Across the entries below, tally every line that holds the string "Markdown" and reply with the number only.

RECORD SET below:

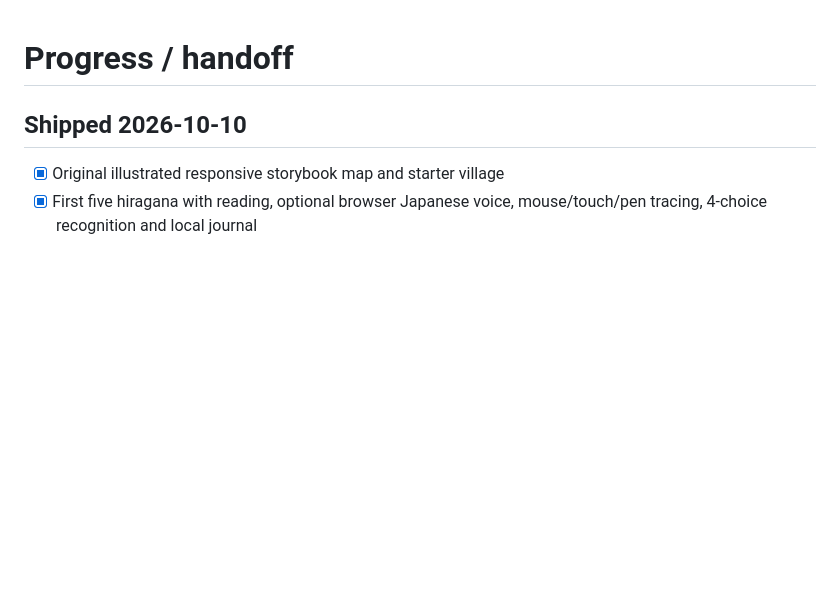
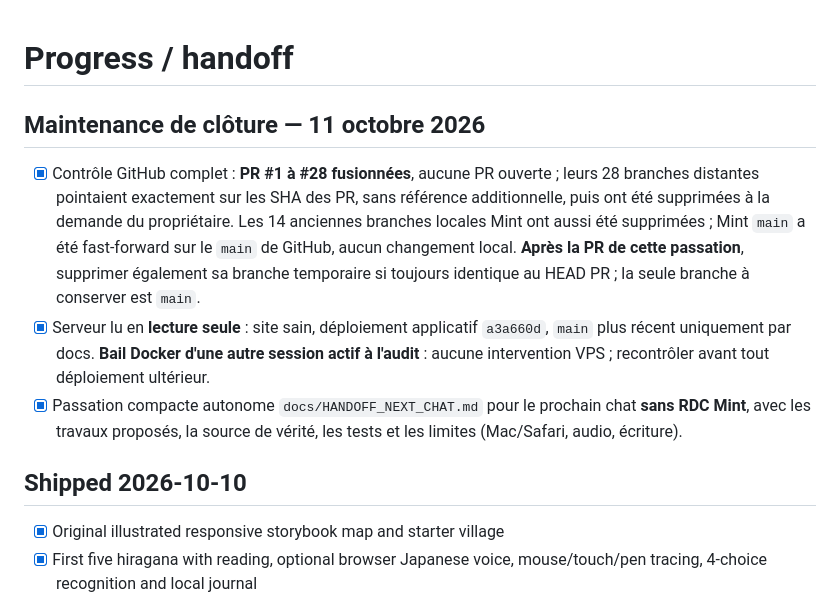
Before and after one commit to Kiwinokoto/nihongo, a Markdown page: BACKLOG.md, the part around the change. Drawn GitHub-style; blank space fills up the shorter version.

Commit message:
docs: record safe branch cleanup and no-Mint next steps

```diff
--- a/BACKLOG.md
+++ b/BACKLOG.md
@@ -1,4 +1,9 @@
 # Progress / handoff
+
+## Maintenance de clôture — 11 octobre 2026
+- [x] Contrôle GitHub complet : **PR #1 à #28 fusionnées**, aucune PR ouverte ; leurs 28 branches distantes pointaient exactement sur les SHA des PR, sans référence additionnelle, puis ont été supprimées à la demande du propriétaire. Les 14 anciennes branches locales Mint ont aussi été supprimées ; Mint `main` a été fast-forward sur le `main` de GitHub, aucun changement local. **Après la PR de cette passation**, supprimer également sa branche temporaire si toujours identique au HEAD PR ; la seule branche à conserver est `main`.
+- [x] Serveur lu en **lecture seule** : site sain, déploiement applicatif `a3a660d`, `main` plus récent uniquement par docs. **Bail Docker d'une autre session actif à l'audit** : aucune intervention VPS ; recontrôler avant tout déploiement ultérieur.
+- [x] Passation compacte autonome `docs/HANDOFF_NEXT_CHAT.md` pour le prochain chat **sans RDC Mint**, avec les travaux proposés, la source de vérité, les tests et les limites (Mac/Safari, audio, écriture).
 
 ## Shipped 2026-10-10
 - [x] Original illustrated responsive storybook map and starter village
```
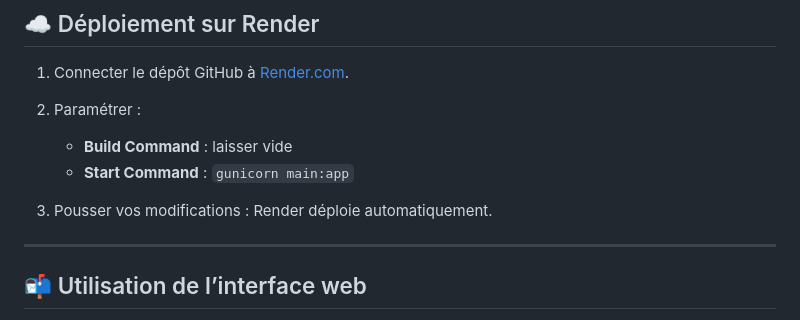
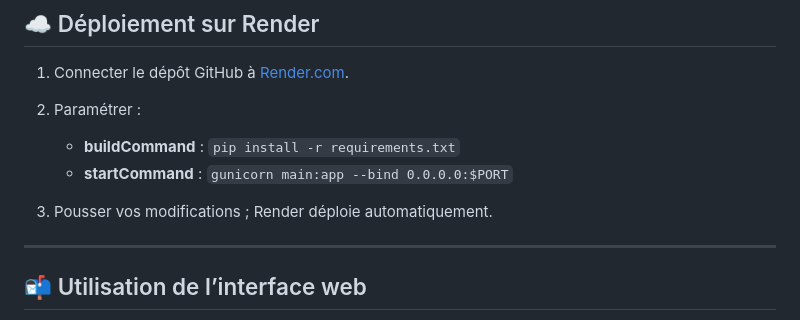
Before and after one commit to BPelletier258/analyseur-discipline, a Markdown page: README.md, the part around the change printed below. Drawn GitHub-style.

```diff
--- a/README.md
+++ b/README.md
@@ -95,9 +95,9 @@ analyseur-discipline/
 1. Connecter le dépôt GitHub à [Render.com](https://render.com).
 2. Paramétrer :
 
-   * **Build Command** : laisser vide
-   * **Start Command** : `gunicorn main:app`
-3. Pousser vos modifications : Render déploie automatiquement.
+   * **buildCommand** : `pip install -r requirements.txt`
+   * **startCommand** : `gunicorn main:app --bind 0.0.0.0:$PORT`
+3. Pousser vos modifications ; Render déploie automatiquement.
 
 ---
 
```
Also changed, not shown: other parts of README.md (+2 -1 lines).
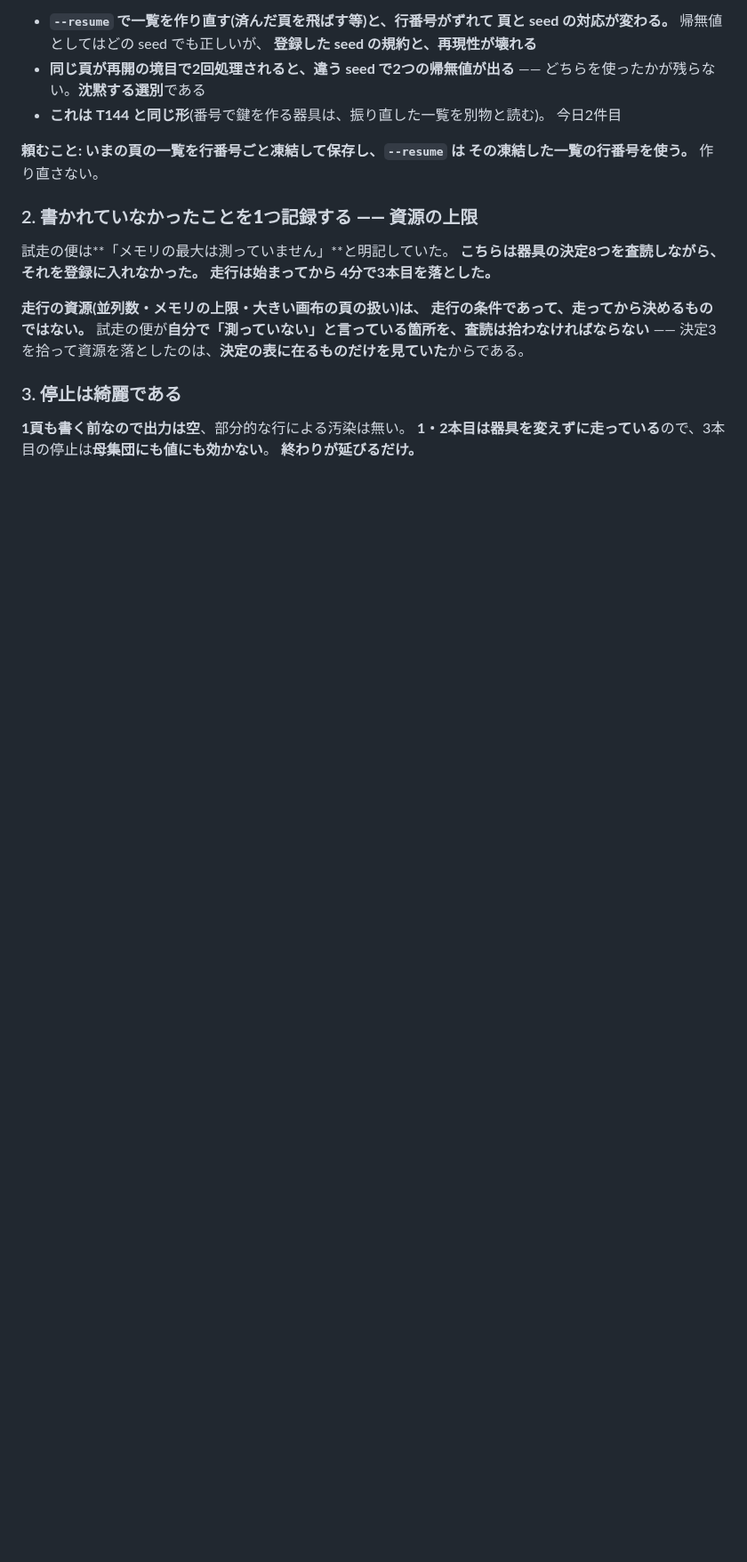
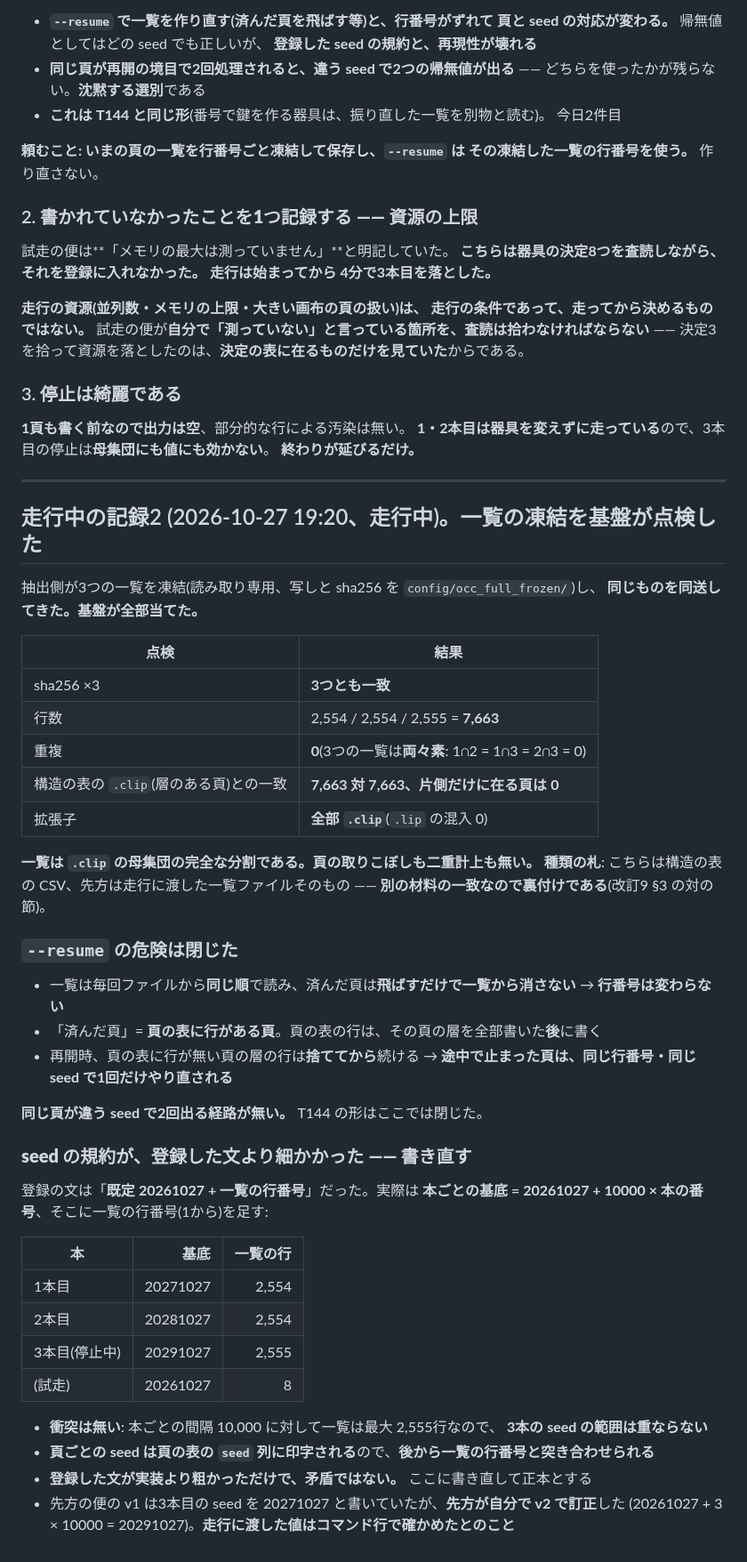
Before and after one commit to kuromook/gen_lineart, a Markdown page: doc/prereg_occlusion_20261027.md, the part around the change. Shown at 89% size. Drawn GitHub-style; blank space fills up the shorter version.

Commit message:
The frozen lists are an exact partition; the seed rule was finer than registered
抽出側が3つの一覧を凍結して同送し、基盤が全部当てた。sha256 は3つとも一致、
2,554 / 2,554 / 2,555 = 7,663 行、重複 0、3つは両々素、構造の表の .clip(層のある頁)
7,663 と完全一致で片側だけに在る頁は 0、拡張子は全部 .clip。一覧は母集団の完全な
分割で、頁の取りこぼしも二重計上も無い。種類の札: こちらは構造の表の CSV、先方は
走行に渡した一覧ファイルそのもの = 別の材料の一致なので裏付け。

--resume の危険は閉じた。一覧は同じ順で読まれ済んだ頁は飛ばすだけ(消さない)、
済み判定は頁の表の行で、その行は層を全部書いた後に書かれ、再開時に頁の表に行が
無い頁の層の行は捨ててから続ける。同じ頁が違う seed で2回出る経路が無い。

seed の規約が登録した文より細かかったので書き直した。本ごとの基底 =
20261027 + 10000 x 本の番号、そこに一覧の行番号(1から)。1本目 20271027 /
2本目 20281027 / 3本目 20291027 / 試走 20261027。間隔 10,000 に対して一覧は
最大 2,555行なので範囲は重ならない。頁ごとの seed は頁の表の seed 列に印字される。
登録の文が実装より粗かっただけで矛盾ではない。

Co-Authored-By: Claude Opus 5 <noreply@anthropic.com>
Claude-Session: https://claude.ai/code/session_01WE5SCnyvenCHcvZswb5tUA

```diff
--- a/doc/prereg_occlusion_20261027.md
+++ b/doc/prereg_occlusion_20261027.md
@@ -861,3 +861,51 @@ C1 0.05 / C2 80% / C3 0.05、N0、A0 の単位と回数、strata、三組、
 **1頁も書く前なので出力は空**、部分的な行による汚染は無い。
 **1・2本目は器具を変えずに走っている**ので、3本目の停止は**母集団にも値にも効かない**。
 **終わりが延びるだけ。**
+
+---
+
+## 走行中の記録2 (2026-10-27 19:20、**走行中**)。一覧の凍結を基盤が点検した
+
+抽出側が3つの一覧を凍結(読み取り専用、写しと sha256 を `config/occ_full_frozen/`)し、
+**同じものを同送してきた。基盤が全部当てた。**
+
+| 点検 | 結果 |
+|---|---|
+| sha256 ×3 | **3つとも一致** |
+| 行数 | 2,554 / 2,554 / 2,555 = **7,663** |
+| 重複 | **0**(3つの一覧は**両々素**: 1∩2 = 1∩3 = 2∩3 = 0) |
+| 構造の表の `.clip`(層のある頁)との一致 | **7,663 対 7,663、片側だけに在る頁は 0** |
+| 拡張子 | **全部 `.clip`**(`.lip` の混入 0) |
+
+**一覧は `.clip` の母集団の完全な分割である。頁の取りこぼしも二重計上も無い。**
+**種類の札**: こちらは構造の表の CSV、先方は走行に渡した一覧ファイルそのもの ——
+**別の材料の一致なので裏付けである**(改訂9 §3 の対の節)。
+
+### `--resume` の危険は閉じた
+
+- 一覧は毎回ファイルから**同じ順**で読み、済んだ頁は**飛ばすだけで一覧から消さない**
+  → **行番号は変わらない**
+- 「済んだ頁」= **頁の表に行がある頁**。頁の表の行は、その頁の層を全部書いた**後**に書く
+- 再開時、頁の表に行が無い頁の層の行は**捨ててから**続ける
+  → **途中で止まった頁は、同じ行番号・同じ seed で1回だけやり直される**
+
+**同じ頁が違う seed で2回出る経路が無い。** T144 の形はここでは閉じた。
+
+### **seed の規約が、登録した文より細かかった —— 書き直す**
+
+登録の文は「**既定 20261027 + 一覧の行番号**」だった。実際は
+**本ごとの基底 = 20261027 + 10000 × 本の番号**、そこに一覧の行番号(1から)を足す:
+
+| 本 | 基底 | 一覧の行 |
+|---|---:|---:|
+| 1本目 | 20271027 | 2,554 |
+| 2本目 | 20281027 | 2,554 |
+| 3本目(停止中) | 20291027 | 2,555 |
+| (試走) | 20261027 | 8 |
+
+- **衝突は無い**: 本ごとの間隔 10,000 に対して一覧は最大 2,555行なので、
+  **3本の seed の範囲は重ならない**
+- **頁ごとの seed は頁の表の `seed` 列に印字される**ので、**後から一覧の行番号と突き合わせられる**
+- **登録した文が実装より粗かっただけで、矛盾ではない。** ここに書き直して正本とする
+- 先方の便の v1 は3本目の seed を 20271027 と書いていたが、**先方が自分で v2 で訂正**した
+  (20261027 + 3 × 10000 = 20291027)。**走行に渡した値はコマンド行で確かめたとのこと**
```
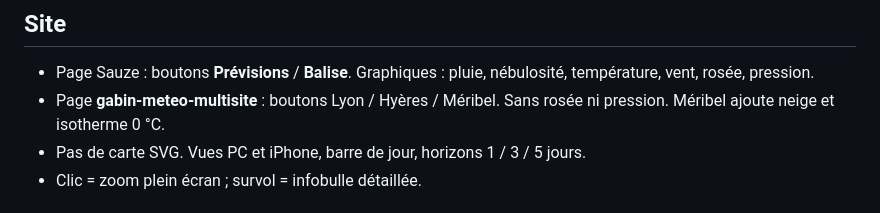
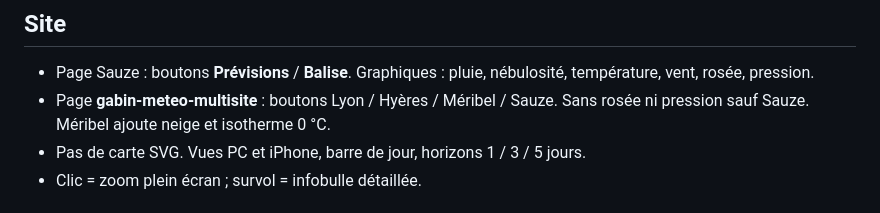
Before and after one commit to LeCoonEtSaBande/gabin-meteo-classique, a Markdown page: README.md, the part around the change. Rendered like a GitHub page.

Commit message:
Doc : onglet Sauze sur la page multisite
Co-authored-by: garinlu.subs <garinlu.subs@gmail.com>

```diff
--- a/README.md
+++ b/README.md
@@ -68,7 +68,7 @@ Déclenchement manuel : Actions → *Collecte Open-Meteo* (`force` ignore le fil
 ## Site
 
 - Page Sauze : boutons **Prévisions** / **Balise**. Graphiques : pluie, nébulosité, température, vent, rosée, pression.
-- Page **gabin-meteo-multisite** : boutons Lyon / Hyères / Méribel. Sans rosée ni pression. Méribel ajoute neige et isotherme 0 °C.
+- Page **gabin-meteo-multisite** : boutons Lyon / Hyères / Méribel / Sauze. Sans rosée ni pression sauf Sauze. Méribel ajoute neige et isotherme 0 °C.
 - Pas de carte SVG. Vues PC et iPhone, barre de jour, horizons 1 / 3 / 5 jours.
 - Clic = zoom plein écran ; survol = infobulle détaillée.
 
```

End of RECORD SET.

§ **ANSWER TO THE PROBLEM**
4